• Exercise details
Return the listing below unchanged, except that the pictures are dropped.

________________________________________

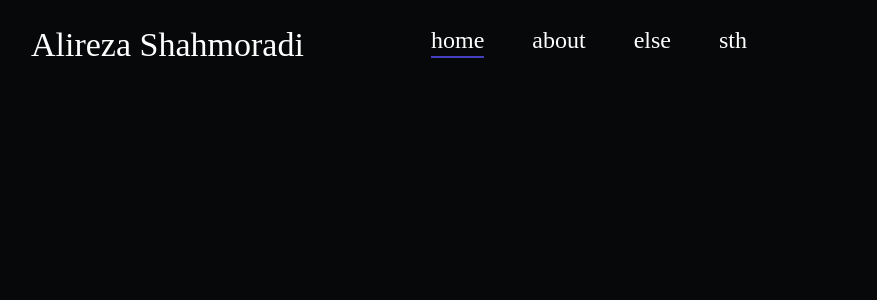
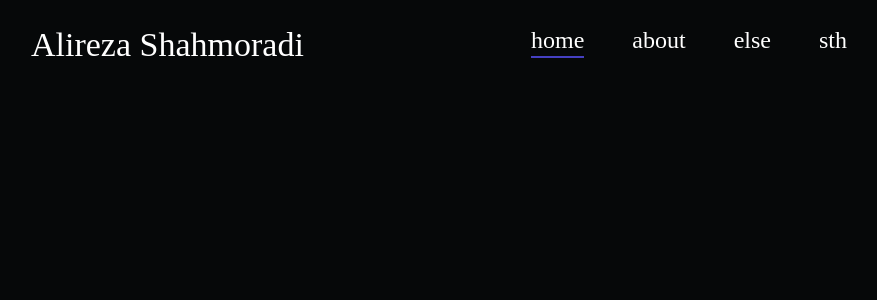
Before and after one commit to Alireza-8080-react/resume, a Next.js app: page / in a window 1280 px wide. Shown: the top 300 px of the page, without its empty margins (9-886 px from the left). Built offline with nearby package versions, Linux system fonts and the light colour scheme.

Commit message:
define more sizes for header

```diff
--- a/src/components/Header/index.tsx
+++ b/src/components/Header/index.tsx
@@ -5,10 +5,10 @@ import { Navbar } from "./_components/Navbar";
 export const Header = () => {
   return (
     <Grid container>
-      <Grid item xl={4} lg={4} md={6} sm={5}>
+      <Grid item xl={5} lg={5} md={6} sm={5}>
         <Logo />
       </Grid>
-      <Grid item xl={8} lg={8} md={6} sm={7}>
+      <Grid item xl={7} lg={7} md={6} sm={7}>
         <Navbar />
       </Grid>
     </Grid>
```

________________________________________

• Response to this exercise
Before and after one commit to Alireza-8080-react/resume, a Next.js app: page / in a window 1280 px wide. Shown: the top 300 px of the page, without its empty margins (9-886 px from the left). Built offline with nearby package versions, Linux system fonts and the light colour scheme.

Commit message:
define more sizes for header

```diff
--- a/src/components/Header/index.tsx
+++ b/src/components/Header/index.tsx
@@ -5,10 +5,10 @@ import { Navbar } from "./_components/Navbar";
 export const Header = () => {
   return (
     <Grid container>
-      <Grid item xl={4} lg={4} md={6} sm={5}>
+      <Grid item xl={5} lg={5} md={6} sm={5}>
         <Logo />
       </Grid>
-      <Grid item xl={8} lg={8} md={6} sm={7}>
+      <Grid item xl={7} lg={7} md={6} sm={7}>
         <Navbar />
       </Grid>
     </Grid>
```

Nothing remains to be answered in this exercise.